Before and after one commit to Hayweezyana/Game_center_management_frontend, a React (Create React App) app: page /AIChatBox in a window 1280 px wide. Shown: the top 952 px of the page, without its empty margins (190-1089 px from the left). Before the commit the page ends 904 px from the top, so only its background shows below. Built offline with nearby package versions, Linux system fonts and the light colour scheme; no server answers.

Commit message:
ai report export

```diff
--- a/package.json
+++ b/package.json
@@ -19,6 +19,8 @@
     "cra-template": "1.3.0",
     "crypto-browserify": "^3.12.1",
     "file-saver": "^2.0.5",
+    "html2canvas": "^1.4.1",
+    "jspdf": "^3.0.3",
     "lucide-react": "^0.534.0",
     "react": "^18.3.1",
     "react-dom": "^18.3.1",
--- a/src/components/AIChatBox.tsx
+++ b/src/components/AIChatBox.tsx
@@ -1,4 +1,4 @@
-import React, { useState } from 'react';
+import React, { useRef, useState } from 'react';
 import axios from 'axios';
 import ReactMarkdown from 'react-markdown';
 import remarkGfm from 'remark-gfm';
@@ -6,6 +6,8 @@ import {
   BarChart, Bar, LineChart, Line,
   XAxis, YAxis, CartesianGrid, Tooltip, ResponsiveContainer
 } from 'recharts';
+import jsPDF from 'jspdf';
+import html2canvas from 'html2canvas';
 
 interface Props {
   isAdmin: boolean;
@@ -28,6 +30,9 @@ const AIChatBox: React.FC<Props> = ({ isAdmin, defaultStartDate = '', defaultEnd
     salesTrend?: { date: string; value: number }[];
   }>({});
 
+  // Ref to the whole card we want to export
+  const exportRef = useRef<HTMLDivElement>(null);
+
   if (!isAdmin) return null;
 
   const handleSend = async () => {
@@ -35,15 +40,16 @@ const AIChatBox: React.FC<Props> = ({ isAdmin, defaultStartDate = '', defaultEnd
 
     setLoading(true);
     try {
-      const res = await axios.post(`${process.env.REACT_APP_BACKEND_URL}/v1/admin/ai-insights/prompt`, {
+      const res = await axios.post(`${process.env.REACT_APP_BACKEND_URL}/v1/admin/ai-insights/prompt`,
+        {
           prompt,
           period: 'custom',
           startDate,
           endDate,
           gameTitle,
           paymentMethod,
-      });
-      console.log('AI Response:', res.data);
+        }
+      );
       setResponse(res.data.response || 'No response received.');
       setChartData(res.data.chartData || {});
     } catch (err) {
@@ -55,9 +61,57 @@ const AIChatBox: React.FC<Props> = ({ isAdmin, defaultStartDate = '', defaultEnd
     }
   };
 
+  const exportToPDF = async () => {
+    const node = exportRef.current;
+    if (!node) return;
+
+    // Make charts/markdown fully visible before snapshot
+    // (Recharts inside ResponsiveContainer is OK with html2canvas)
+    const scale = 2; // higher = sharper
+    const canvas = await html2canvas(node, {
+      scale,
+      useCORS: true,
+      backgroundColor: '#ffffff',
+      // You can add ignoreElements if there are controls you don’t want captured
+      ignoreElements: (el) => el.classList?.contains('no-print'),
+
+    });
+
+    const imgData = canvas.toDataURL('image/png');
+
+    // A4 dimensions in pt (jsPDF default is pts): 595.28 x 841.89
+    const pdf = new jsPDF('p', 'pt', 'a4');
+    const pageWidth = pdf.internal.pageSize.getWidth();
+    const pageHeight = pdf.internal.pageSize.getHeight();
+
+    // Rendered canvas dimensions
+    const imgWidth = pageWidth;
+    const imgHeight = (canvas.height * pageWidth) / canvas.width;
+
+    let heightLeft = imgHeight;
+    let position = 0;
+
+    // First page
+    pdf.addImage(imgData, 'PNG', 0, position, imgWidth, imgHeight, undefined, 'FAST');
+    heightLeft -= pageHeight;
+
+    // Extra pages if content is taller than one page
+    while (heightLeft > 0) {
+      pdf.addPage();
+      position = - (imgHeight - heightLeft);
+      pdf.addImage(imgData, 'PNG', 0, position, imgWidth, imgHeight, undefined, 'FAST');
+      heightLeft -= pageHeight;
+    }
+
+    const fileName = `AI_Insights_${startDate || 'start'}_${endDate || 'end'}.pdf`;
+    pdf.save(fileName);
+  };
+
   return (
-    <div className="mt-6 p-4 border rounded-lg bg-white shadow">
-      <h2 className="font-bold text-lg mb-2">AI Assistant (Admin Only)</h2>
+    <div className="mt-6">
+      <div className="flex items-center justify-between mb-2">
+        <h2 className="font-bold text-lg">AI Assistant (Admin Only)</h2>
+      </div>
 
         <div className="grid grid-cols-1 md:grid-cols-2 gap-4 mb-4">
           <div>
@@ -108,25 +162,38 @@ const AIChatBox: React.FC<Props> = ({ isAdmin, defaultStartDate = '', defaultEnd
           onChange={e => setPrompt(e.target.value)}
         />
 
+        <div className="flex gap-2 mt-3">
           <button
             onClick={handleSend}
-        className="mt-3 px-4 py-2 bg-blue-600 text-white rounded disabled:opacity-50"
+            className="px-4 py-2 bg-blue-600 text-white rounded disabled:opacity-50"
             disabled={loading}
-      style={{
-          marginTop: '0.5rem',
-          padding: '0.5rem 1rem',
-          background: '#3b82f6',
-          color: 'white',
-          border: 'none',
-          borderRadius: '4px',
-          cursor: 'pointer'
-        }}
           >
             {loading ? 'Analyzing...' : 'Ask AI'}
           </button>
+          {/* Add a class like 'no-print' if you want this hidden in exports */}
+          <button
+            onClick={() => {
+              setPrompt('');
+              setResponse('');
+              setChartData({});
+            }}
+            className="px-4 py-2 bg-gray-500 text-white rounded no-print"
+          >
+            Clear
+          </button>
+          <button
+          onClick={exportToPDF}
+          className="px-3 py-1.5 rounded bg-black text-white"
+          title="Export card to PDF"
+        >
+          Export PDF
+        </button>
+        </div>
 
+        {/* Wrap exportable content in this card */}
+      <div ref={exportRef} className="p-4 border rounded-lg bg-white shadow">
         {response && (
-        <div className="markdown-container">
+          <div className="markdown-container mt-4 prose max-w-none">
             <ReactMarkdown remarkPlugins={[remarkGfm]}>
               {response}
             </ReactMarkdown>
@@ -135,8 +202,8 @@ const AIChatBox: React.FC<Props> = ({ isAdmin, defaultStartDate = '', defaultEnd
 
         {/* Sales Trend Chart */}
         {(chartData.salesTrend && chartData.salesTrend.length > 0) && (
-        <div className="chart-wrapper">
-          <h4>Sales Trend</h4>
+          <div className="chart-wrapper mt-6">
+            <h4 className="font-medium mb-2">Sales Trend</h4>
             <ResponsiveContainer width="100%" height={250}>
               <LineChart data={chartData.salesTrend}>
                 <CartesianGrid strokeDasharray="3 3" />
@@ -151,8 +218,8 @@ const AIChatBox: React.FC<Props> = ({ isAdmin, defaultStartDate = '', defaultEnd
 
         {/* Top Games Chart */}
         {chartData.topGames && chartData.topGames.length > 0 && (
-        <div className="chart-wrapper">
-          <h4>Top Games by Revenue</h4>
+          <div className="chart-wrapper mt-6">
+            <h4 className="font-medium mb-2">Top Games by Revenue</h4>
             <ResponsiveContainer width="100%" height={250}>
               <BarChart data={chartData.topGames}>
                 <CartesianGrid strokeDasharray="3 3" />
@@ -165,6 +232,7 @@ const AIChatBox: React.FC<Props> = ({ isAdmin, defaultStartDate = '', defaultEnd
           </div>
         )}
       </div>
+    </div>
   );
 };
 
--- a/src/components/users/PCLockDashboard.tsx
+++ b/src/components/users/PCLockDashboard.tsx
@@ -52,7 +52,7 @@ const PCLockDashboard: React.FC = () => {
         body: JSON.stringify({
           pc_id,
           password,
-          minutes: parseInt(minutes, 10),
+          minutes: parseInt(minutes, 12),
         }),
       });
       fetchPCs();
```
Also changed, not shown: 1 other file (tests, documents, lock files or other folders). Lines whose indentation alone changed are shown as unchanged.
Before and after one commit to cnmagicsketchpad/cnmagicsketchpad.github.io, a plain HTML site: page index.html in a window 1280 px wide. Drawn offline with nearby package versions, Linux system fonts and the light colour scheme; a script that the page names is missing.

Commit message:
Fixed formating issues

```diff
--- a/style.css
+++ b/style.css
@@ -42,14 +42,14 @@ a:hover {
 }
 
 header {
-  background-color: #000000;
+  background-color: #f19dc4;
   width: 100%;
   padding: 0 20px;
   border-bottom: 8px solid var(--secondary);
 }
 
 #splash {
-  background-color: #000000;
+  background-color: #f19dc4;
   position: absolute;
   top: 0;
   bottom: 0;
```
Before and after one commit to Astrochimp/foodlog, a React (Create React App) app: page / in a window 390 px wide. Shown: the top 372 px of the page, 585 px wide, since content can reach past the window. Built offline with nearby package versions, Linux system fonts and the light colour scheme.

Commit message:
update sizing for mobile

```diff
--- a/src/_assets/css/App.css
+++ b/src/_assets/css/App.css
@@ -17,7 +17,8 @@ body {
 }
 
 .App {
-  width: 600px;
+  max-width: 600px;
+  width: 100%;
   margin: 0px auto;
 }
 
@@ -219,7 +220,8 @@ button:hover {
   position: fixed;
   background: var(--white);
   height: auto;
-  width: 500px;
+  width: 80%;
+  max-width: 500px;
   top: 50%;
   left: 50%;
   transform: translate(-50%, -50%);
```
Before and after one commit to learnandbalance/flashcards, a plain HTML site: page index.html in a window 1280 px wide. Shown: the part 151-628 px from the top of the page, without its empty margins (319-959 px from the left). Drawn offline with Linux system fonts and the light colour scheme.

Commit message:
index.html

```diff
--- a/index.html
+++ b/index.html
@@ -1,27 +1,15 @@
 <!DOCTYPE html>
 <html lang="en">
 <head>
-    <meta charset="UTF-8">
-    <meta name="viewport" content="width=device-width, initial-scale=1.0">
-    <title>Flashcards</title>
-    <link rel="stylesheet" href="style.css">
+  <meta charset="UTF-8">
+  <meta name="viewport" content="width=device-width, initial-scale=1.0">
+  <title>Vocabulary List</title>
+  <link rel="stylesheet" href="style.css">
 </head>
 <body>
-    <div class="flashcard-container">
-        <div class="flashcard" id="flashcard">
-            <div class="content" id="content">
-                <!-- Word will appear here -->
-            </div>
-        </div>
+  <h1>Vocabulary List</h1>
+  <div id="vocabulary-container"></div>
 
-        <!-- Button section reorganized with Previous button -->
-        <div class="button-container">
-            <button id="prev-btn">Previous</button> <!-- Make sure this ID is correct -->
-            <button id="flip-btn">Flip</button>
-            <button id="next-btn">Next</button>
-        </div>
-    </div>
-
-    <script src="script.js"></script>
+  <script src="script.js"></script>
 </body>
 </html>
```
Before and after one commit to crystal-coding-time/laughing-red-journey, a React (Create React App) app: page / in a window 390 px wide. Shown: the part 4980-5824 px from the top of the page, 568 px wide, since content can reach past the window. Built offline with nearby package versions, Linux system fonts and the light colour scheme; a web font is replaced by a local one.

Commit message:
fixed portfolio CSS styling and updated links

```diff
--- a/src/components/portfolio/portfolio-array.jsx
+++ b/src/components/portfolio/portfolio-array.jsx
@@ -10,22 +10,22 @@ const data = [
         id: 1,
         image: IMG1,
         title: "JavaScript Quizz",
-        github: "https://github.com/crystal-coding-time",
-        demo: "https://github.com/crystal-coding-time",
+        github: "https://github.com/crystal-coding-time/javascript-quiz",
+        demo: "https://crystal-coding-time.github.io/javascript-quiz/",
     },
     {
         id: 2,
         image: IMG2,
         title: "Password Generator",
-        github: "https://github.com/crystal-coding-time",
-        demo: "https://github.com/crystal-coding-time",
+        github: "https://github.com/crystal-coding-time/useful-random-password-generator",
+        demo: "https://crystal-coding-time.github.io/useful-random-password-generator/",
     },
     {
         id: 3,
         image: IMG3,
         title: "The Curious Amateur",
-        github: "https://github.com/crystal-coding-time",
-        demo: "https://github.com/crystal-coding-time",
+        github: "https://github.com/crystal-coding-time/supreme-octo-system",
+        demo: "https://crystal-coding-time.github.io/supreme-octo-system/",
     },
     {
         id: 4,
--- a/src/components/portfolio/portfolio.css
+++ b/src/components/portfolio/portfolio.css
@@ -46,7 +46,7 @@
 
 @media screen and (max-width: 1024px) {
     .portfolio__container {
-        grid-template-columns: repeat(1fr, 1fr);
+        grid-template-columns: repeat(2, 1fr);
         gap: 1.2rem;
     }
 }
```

**********

▸ WHAT TO DO
The word "light" may appear in several lines of the data; copy every line where it does.

▸ SOLUTION FOR THIS PROBLEM
Before and after one commit to Hayweezyana/Game_center_management_frontend, a React (Create React App) app: page /AIChatBox in a window 1280 px wide. Shown: the top 952 px of the page, without its empty margins (190-1089 px from the left). Before the commit the page ends 904 px from the top, so only its background shows below. Built offline with nearby package versions, Linux system fonts and the light colour scheme; no server answers.
Before and after one commit to cnmagicsketchpad/cnmagicsketchpad.github.io, a plain HTML site: page index.html in a window 1280 px wide. Drawn offline with nearby package versions, Linux system fonts and the light colour scheme; a script that the page names is missing.
Before and after one commit to Astrochimp/foodlog, a React (Create React App) app: page / in a window 390 px wide. Shown: the top 372 px of the page, 585 px wide, since content can reach past the window. Built offline with nearby package versions, Linux system fonts and the light colour scheme.
Before and after one commit to learnandbalance/flashcards, a plain HTML site: page index.html in a window 1280 px wide. Shown: the part 151-628 px from the top of the page, without its empty margins (319-959 px from the left). Drawn offline with Linux system fonts and the light colour scheme.
Before and after one commit to crystal-coding-time/laughing-red-journey, a React (Create React App) app: page / in a window 390 px wide. Shown: the part 4980-5824 px from the top of the page, 568 px wide, since content can reach past the window. Built offline with nearby package versions, Linux system fonts and the light colour scheme; a web font is replaced by a local one.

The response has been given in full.